» **EXERCISE GOAL**:
Lines containing the word "Contains": say how many there are in the listing, with only the number as the answer.
-- LISTED RECORDS follows --
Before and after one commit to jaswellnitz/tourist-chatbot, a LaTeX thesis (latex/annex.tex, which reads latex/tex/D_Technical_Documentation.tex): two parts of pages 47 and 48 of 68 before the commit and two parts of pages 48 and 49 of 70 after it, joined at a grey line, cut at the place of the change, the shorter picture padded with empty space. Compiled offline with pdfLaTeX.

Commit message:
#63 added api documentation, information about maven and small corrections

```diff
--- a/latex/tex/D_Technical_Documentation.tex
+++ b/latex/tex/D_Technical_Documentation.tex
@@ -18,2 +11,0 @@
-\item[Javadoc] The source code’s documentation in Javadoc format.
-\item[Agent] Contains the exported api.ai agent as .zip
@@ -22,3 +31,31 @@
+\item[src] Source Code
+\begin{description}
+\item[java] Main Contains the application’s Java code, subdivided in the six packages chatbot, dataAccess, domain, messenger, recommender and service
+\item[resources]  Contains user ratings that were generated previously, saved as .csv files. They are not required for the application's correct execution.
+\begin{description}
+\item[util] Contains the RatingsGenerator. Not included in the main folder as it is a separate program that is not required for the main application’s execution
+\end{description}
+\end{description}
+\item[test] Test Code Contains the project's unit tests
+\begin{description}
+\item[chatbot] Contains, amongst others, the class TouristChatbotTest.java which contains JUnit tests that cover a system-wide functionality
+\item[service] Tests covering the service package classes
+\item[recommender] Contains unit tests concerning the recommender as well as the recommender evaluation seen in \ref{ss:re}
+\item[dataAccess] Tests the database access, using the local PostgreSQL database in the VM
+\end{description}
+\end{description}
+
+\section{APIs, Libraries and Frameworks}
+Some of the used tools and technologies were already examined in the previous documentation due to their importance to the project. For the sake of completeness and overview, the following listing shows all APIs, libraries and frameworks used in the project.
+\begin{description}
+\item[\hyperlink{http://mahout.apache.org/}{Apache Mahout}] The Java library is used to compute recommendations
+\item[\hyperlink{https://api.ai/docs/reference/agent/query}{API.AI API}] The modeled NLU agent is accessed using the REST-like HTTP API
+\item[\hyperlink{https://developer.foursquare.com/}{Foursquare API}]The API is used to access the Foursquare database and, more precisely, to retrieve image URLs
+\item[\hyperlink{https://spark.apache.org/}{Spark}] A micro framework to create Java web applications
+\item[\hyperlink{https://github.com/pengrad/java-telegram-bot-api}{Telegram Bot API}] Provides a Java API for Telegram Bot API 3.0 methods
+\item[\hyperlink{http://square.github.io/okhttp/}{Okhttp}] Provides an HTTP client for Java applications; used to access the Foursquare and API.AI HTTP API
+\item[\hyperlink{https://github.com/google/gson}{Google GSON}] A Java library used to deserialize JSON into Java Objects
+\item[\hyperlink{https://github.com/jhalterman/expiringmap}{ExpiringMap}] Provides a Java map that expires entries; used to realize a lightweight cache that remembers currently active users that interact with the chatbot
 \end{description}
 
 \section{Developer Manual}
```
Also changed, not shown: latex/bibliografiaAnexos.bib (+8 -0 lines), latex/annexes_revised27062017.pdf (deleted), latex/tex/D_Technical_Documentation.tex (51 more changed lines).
-- LISTED RECORDS concluded --
» **SOLVED PROBLEM**:
7